The legacy of African American Dr. Charles Drew is flourishing in the phlebotomy program at the Arlington ISD Dan Dipert Career and Technical Center thanks to teacher Mark Ingram.
Drew, known as the “father of blood banks,” was a pioneer in blood and transfusion research and developed methods for collecting, preserving and processing blood plasma. In 1940, he directed the Blood for Britain project, which broke new ground in preserving and sending thousands of liters of blood to England during WWII. He followed that success by serving as medical director of the American Red Cross’ pilot national blood banking program in 1941. However, he left the Red Cross a year later because of a policy to racially segregate blood.
Drew’s legacy of saving lives and helping people, along with his unwavering commitment to what was right, is remarkably similar to how Ingram approaches his class. Ingram does much more than just teach students how to draw blood.
“I can teach them content till I’m blue in the face,” Ingram said. “But I’m after their hearts.”
Those hearts belong to the students in Ingram’s Health Science Theory and Lab, which focuses on phlebotomy and EKG. The students are working toward certifications in both disciplines by the end of the school year.
See photos from the phlebotomy lab.
But Ingram doesn’t think of them merely as students.
“This is not my class, this is my family,” he said. “These are my kids.”
His kids – juniors and seniors from all of AISD’s high schools – see it that way too … now.

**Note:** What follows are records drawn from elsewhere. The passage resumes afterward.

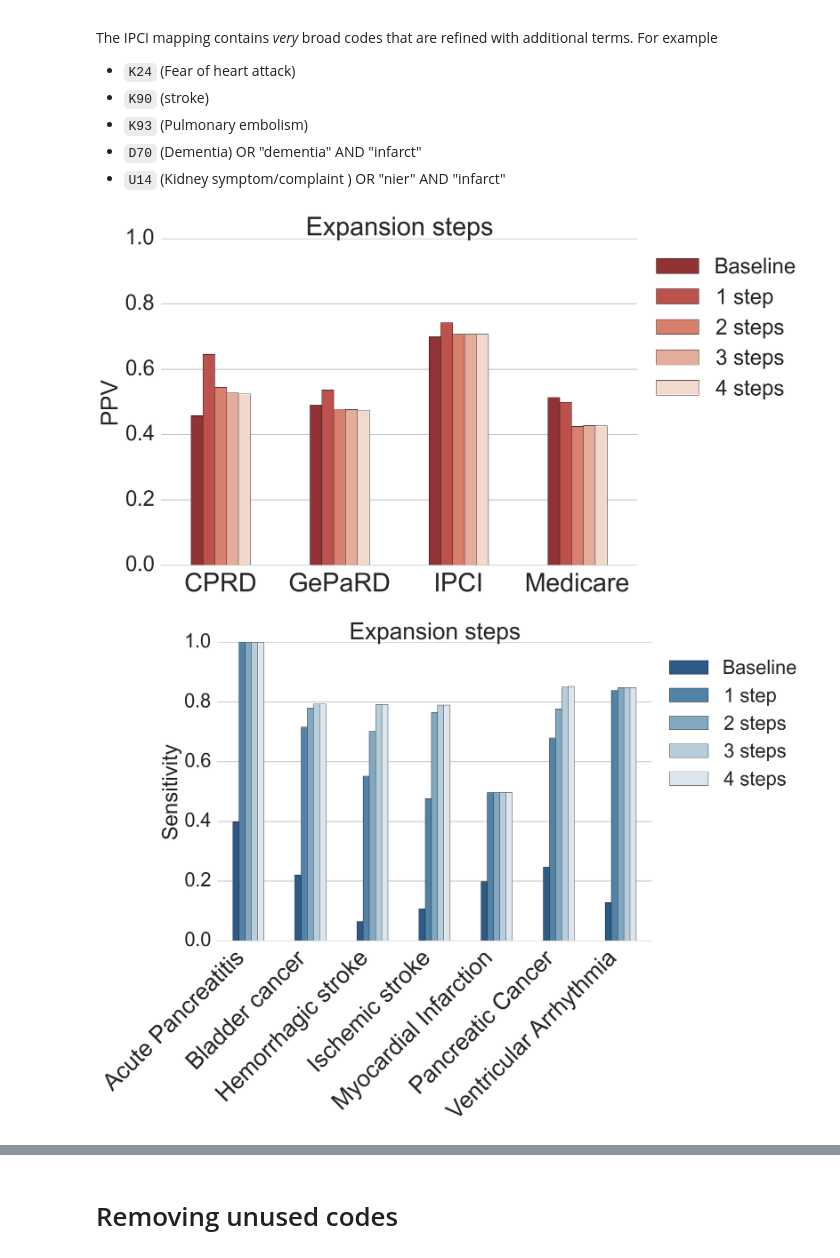
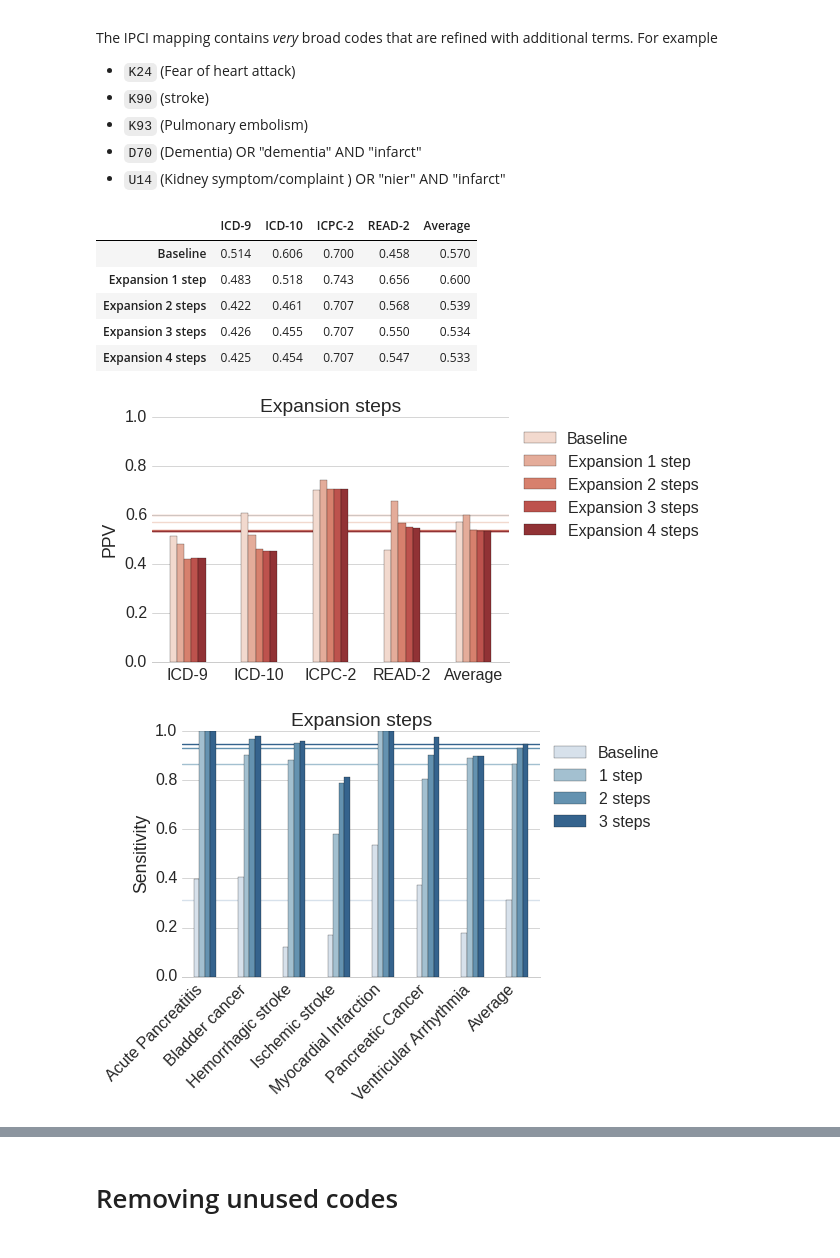
Before and after one commit to mi-erasmusmc/comap, a Jupyter notebook: evaluation/lib/CoMap evaluation.ipynb, the cells around one changed output, grey strips where cells are left out. Drawn from its saved outputs; the diff is of its cells as text; code cells hidden in the pictures.

```diff
--- a/evaluation/lib/CoMap evaluation.ipynb
+++ b/evaluation/lib/CoMap evaluation.ipynb
@@ -249,2 +414,25 @@ with mystyle(measures_palette, savefig='max-recall-performance-by-db.pdf'):
 # %% [markdown]
 # Compare relations for expansion
+# %%
+compare_variations = OrderedDict([
+    ('baseline', 'Baseline'),
+    ('1-RN-RB.expand', 'RN, RB'),
+    ('1-RN-CHD.expand', 'RN, CHD'),
+    ('1-RB-PAR.expand', 'RB, PAR'),
+    ('1-PAR-CHD.expand', 'PAR, CHD'),
+    ('1-RN-CHD-RB-PAR.expand', 'RN, CHD, RB, PAR'),
+])
+averages_compare = pd.DataFrame([
+    ev[ev.variation == variation].groupby('database').recall.mean()
+    for variation in compare_variations
+], index=compare_variations)
+
+averages_compare.columns = averages_compare.columns.map(database_label)
+averages_compare.index = compare_variations.values()
+averages_compare = averages_compare[coding_systems]
+averages_compare['Average'] = averages_compare.mean(axis=1)
+
+with mystyle(graded_recall_palette(len(compare_variations), rev=0), savefig='relations-recall-by-db.pdf'):
+    ax = draw_lines(averages_compare['Average'])
+    averages_compare.iloc[:, :-1].T.plot(kind='bar', title="Relations for expansion", ax=ax)
+    plt.ylabel(measure_label('recall'))
@@ -263,8 +453,10 @@ averages_compare = pd.DataFrame([
 ], index=compare_variations)
 averages_compare.columns = averages_compare.columns.map(event_names.get)
 averages_compare.index = compare_variations.values()
+averages_compare['Average'] = averages_compare.mean(axis=1)
 
-with mystyle(graded_recall_palette(len(compare_variations)), xrot=45, ha='right', savefig='relations-recall-by-event.pdf'):
-    averages_compare.T.plot(kind='bar', title="Relations for expansion")
+with mystyle(graded_recall_palette(len(compare_variations), rev=0), xrot=45, ha='right', savefig='relations-recall-by-event.pdf'):
+    ax = draw_lines(averages_compare['Average'])
+    averages_compare.iloc[:,:-1].T.plot(kind='bar', title="Relations for expansion", ax=ax)
     plt.ylabel(measure_label('recall'))
 # %% [output]
@@ -326,30 +508,40 @@ The IPCI mapping contains *very* broad codes that are refined with additional te
 # %%
 compare_variations = OrderedDict([
     ('baseline', 'Baseline'),
-    ('1-RN-CHD-RB-PAR.expand', '1 step'),
-    ('2-RN-CHD-RB-PAR.expand', '2 steps'),
-    ('3-RN-CHD-RB-PAR.expand', '3 steps'),
-    ('4-RN-CHD-RB-PAR.expand', '4 steps'),
+    ('1-RN-CHD-RB-PAR.expand', 'Expansion 1 step'),
+    ('2-RN-CHD-RB-PAR.expand', 'Expansion 2 steps'),
+    ('3-RN-CHD-RB-PAR.expand', 'Expansion 3 steps'),
+    ('4-RN-CHD-RB-PAR.expand', 'Expansion 4 steps'),
 ])
 averages_compare = pd.DataFrame([
     ev[ev.variation == variation].groupby('database').precision.mean()
     for variation in compare_variations
 ], index=compare_variations)
 averages_compare.columns = averages_compare.columns.map(database_label)
 averages_compare.index = compare_variations.values()
+averages_compare = averages_compare[coding_systems]
+averages_compare['Average'] = averages_compare.mean(axis=1)
 
-with mystyle(graded_precision_palette(len(compare_variations)), savefig='steps-precision-by-db.pdf'):
-    averages_compare.T.plot(kind='bar', title="Expansion steps")
+with mystyle(graded_precision_palette(len(compare_variations), rev=0), savefig='steps-precision-by-db.pdf'):
+    ax = draw_lines(averages_compare['Average'])
+    averages_compare.T.plot(kind='bar', title="Expansion steps", ax=ax)
     plt.ylabel(measure_label('precision'))
+averages_compare.round(3)
 # %% [output]
+|  | ICD-9 | ICD-10 | ICPC-2 | READ-2 | Average |
+| Baseline | 0.514 | 0.606 | 0.700 | 0.458 | 0.570 |
+| Expansion 1 step | 0.483 | 0.518 | 0.743 | 0.656 | 0.600 |
+| Expansion 2 steps | 0.422 | 0.461 | 0.707 | 0.568 | 0.539 |
+| Expansion 3 steps | 0.426 | 0.455 | 0.707 | 0.550 | 0.534 |
+| Expansion 4 steps | 0.425 | 0.454 | 0.707 | 0.547 | 0.533 |
-[figure, old version]
+[figure, new version]
 # %%
 compare_variations = OrderedDict([
     ('baseline', 'Baseline'),
     ('1-RN-CHD-RB-PAR.expand', '1 step'),
     ('2-RN-CHD-RB-PAR.expand', '2 steps'),
     ('3-RN-CHD-RB-PAR.expand', '3 steps'),
-    ('4-RN-CHD-RB-PAR.expand', '4 steps'),
+#    ('4-RN-CHD-RB-PAR.expand', '4 steps'),
 ])
 averages_compare = pd.DataFrame([
     ev[ev.variation == variation].groupby('event').recall.mean()
@@ -357,12 +549,14 @@ averages_compare = pd.DataFrame([
 ], index=compare_variations)
 averages_compare.columns = averages_compare.columns.map(event_names.get)
 averages_compare.index = compare_variations.values()
+averages_compare['Average'] = averages_compare.mean(axis=1)
 
-with mystyle(graded_recall_palette(len(compare_variations)), xrot=45, ha='right', savefig='steps-recall-by-event.pdf'):
-    averages_compare.T.plot(kind='bar', title="Expansion steps")
+with mystyle(graded_recall_palette(len(compare_variations), rev=0), xrot=45, ha='right', savefig='steps-recall-by-event.pdf'):
+    ax = draw_lines(averages_compare['Average'])
+    averages_compare.T.plot(kind='bar', title="Expansion steps", ax=ax)
     plt.ylabel(measure_label('recall'))
 # %% [output]
-[figure, old version]
+[figure, new version]
 # %%
 compare_variations = OrderedDict([
     ('baseline', 'Baseline'),
```
Also changed, not shown: parts of 49 cells of this notebook, 13 other files.
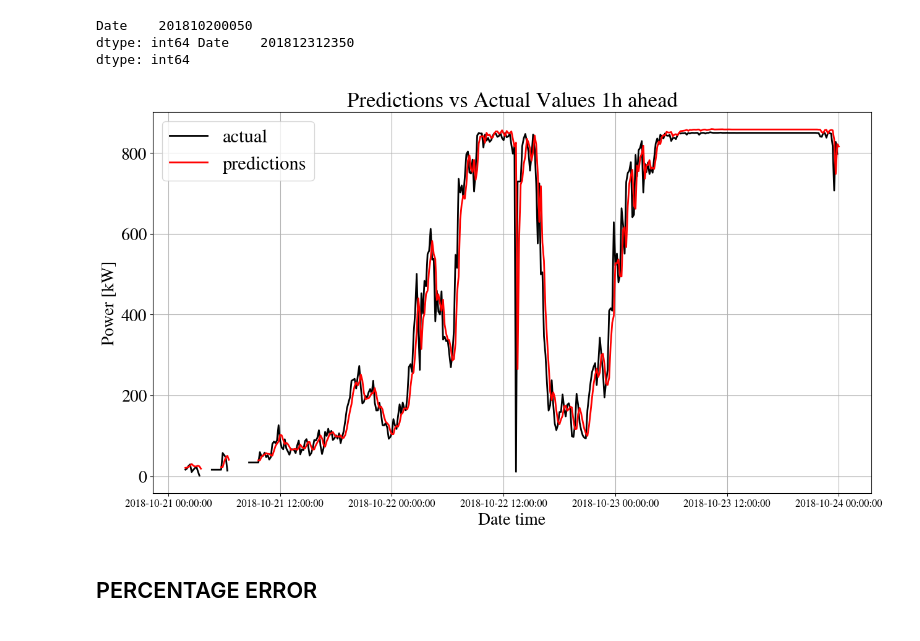
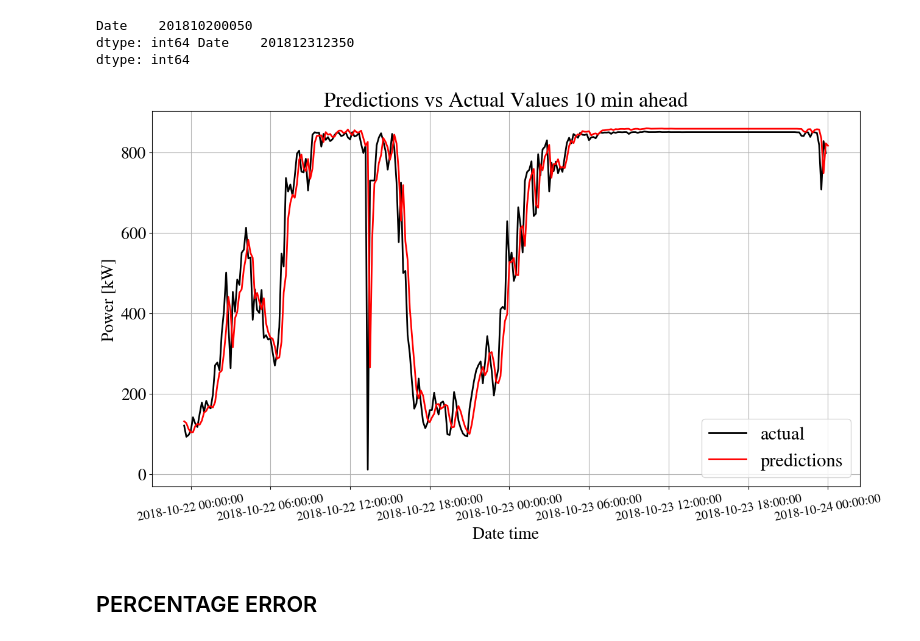
Before and after one commit to Brizzum/Final-project, a Jupyter notebook: UnivariateModel.ipynb, the cells around one changed output. Drawn from its saved outputs; the diff is of its cells as text; code cells hidden in the pictures.

```diff
--- a/UnivariateModel.ipynb
+++ b/UnivariateModel.ipynb
@@ -430,36 +435,36 @@ df_test_Y = pd.DataFrame(test_Y[:,-1], columns=['test_Y'], index=Atime_index.ind
 # %%
 import matplotlib.dates as mdates
 import matplotlib.pyplot as plt
 
 # plot the predictions
 
 # Set the formatter
 date_format = mdates.DateFormatter('%Y-%m-%d %H:%M:%S')  # adjust the format as needed
 
 plt.figure(figsize=(15,8))
-plt.plot(df_test_Y[150:144*4], 'k', label='actual', linewidth=2)
-plt.plot(df_predictions[150:144*4],'-r', label='predictions', linewidth=2)
+plt.plot(df_test_Y[280:144*4], 'k', label='actual', linewidth=2)
+plt.plot(df_predictions[280:144*4],'-r', label='predictions', linewidth=2)
 plt.grid(True)
 
 # Set the formatter
 plt.gca().xaxis.set_major_formatter(date_format)
 
 plt.xlabel('Date time', fontsize=20)
 plt.ylabel('Power [kW]', fontsize=20)
 
 # make the legend larger
 plt.legend(fontsize=22)
 
 #make larger the tick labels
-plt.xticks(fontsize=12)
+plt.xticks(fontsize=15, rotation=10)
 plt.yticks(fontsize=20)
 
-plt.title('Predictions vs Actual Values 1h ahead', fontsize=25)
+plt.title('Predictions vs Actual Values 10 min ahead', fontsize=25)
 
 
 plt.show()
 # %% [output]
-[figure, old version]
+[figure, new version]
 # %% [markdown]
 ## PERCENTAGE ERROR
 # %% [markdown]
```
Also changed, not shown: parts of 2 cells of this notebook, 53 other files.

“No one believed him at first,” said Nayeli M., a senior from Arlington High School, when Ingram expressed how much he cared about them and predicted that they would soon become family.
“Since the beginning we were taught to think of each other as family,” said Veronica B., a student from Lamar High School. “He taught us we had to count on each other.”
“They think I’m corny at first,” Ingram said.
It may be corny, but it’s real.
“Look at us now,” Nayeli said. A family.
One look at the class reveals that what Ingram started preaching in August has come to fruition. The lab where people get stuck with needles seems to be the happiest room in the building. Students work together, “sticking” each other – and volunteers – as they work to get the 30 sticks required to sit for the phlebotomy certification test. Ingram looks on, offering encouragement while strictly ensuring students follow the correct procedures. And when the students have a free moment, they joke around and enjoy each other’s company.
“It feels like I’m welcome here, like they want me here,” Javier R., a Sam Houston High School junior, said.
And Javier wants to be there. Once, when he missed the bus from Sam Houston to the CTC, he walked to the CTC because he didn’t want to miss the class.
Blaine P., a senior from Arlington High School who plans to work as a phlebotomist while in college, explained that students, led by Ingram, all support each other and will even stop class if someone is going through something difficult and needs some extra support.
“It’s kind of a natural thing to cry in this class,” she said.
The family atmosphere, support and mutual respect that exists inside the classroom has a purpose beyond making the students feel welcome. Ingram teaches his students to treat patients the same way.
“I got really lucky having Mr. Ingram,” said William C., a junior from Arlington High School. “This course isn’t just about phlebotomy, it’s more about life. He’s taught me compassion, empathy and respect.”
Ingram preaches those values, in his words and in the way he treats students, and implores his students to treat their patients – and others – that way.
“You have to have a heart for your patients,” said Allison, a student from Martin High School.
“He tells us we’re there to be a ray of sunshine for our patients,” Blaine added.
Ingram, a nurse for 30 years before starting his teaching career at the CTC in 2017, admits he was not always that ray of sunshine. It was a lesson he didn’t learn until many years into his career.
That lesson transformed his outlook and changed his career path.
Now he is that ray of sunshine for his students, preparing them not just for a career, but for a life that touches others.
Just as Drew’s medical research saved lives for generations to come, Ingram’s work in the classroom is preparing students to change lives by treating their future patients – and everyone around them – with compassion, empathy and respect.
“Whether they become physicians, nurses, technicians or assistants,” Ingram said, “after I’m long gone – they are the legacy which I have left behind to change a world lacking what is sorely needed: grace and love.”